- How to complete this task:
Return every line from the listing where the word "token" occurs.

- Exercise data:
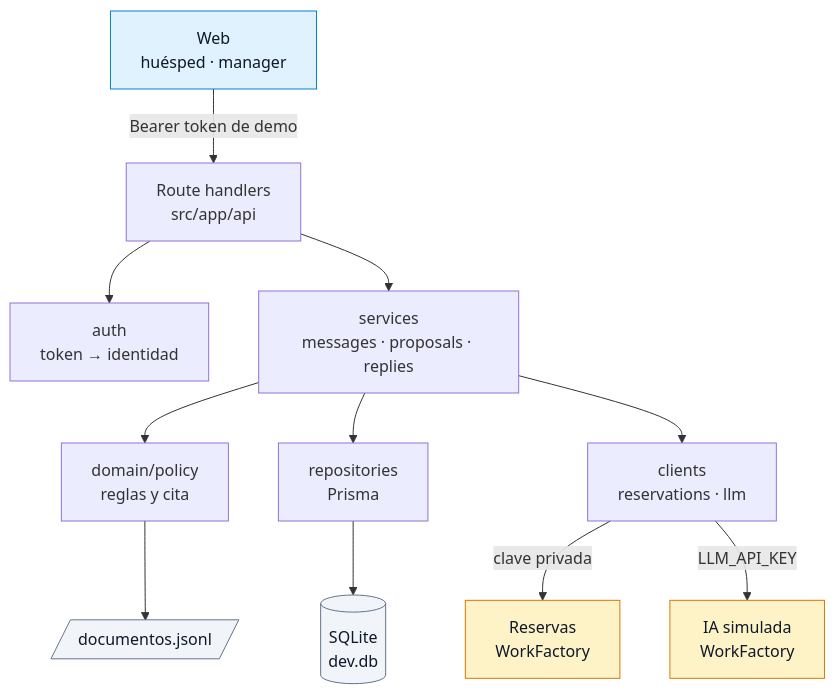
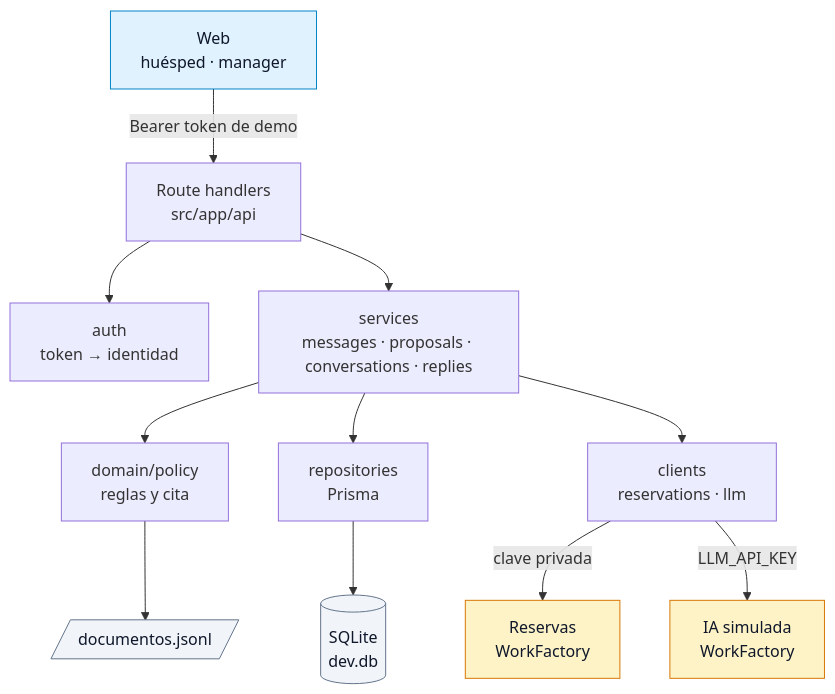
One commit to tabraue/takehome-17844f0d37b1 changed the first of 2 diagrams in README.md. Above: the diagram before and after it, drawn with Mermaid. The commit also changed other lines of this file and 4 other files, not shown here.

````diff
--- a/README.md
+++ b/README.md
@@ -211,32 +213,32 @@
 ```mermaid
 flowchart TB
   UI["Web<br/>huésped · manager"]
   API["Route handlers<br/>src/app/api"]
   AUTH["auth<br/>token → identidad"]
-  SVC["services<br/>messages · proposals · replies"]
+  SVC["services<br/>messages · proposals · conversations · replies"]
   DOM["domain/policy<br/>reglas y cita"]
   REPO["repositories<br/>Prisma"]
   CLI["clients<br/>reservations · llm"]
   DOCS[/"documentos.jsonl"/]
   DB[("SQLite<br/>dev.db")]
   RES["Reservas<br/>WorkFactory"]
   LLM["IA simulada<br/>WorkFactory"]
 
   UI -->|Bearer token de demo| API
   API --> AUTH
   API --> SVC
   SVC --> DOM
   SVC --> REPO
   SVC --> CLI
   DOM --> DOCS
   REPO --> DB
   CLI -->|clave privada| RES
   CLI -->|LLM_API_KEY| LLM
 
   classDef web fill:#e0f2fe,stroke:#0284c7,color:#0f172a
   classDef ext fill:#fef3c7,stroke:#d97706,color:#0f172a
   classDef data fill:#f1f5f9,stroke:#64748b,color:#0f172a
   class UI web
   class RES,LLM ext
   class DB,DOCS data
 ```
````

- Solution for this exercise:
   AUTH["auth<br/>token → identidad"]
   UI -->|Bearer token de demo| API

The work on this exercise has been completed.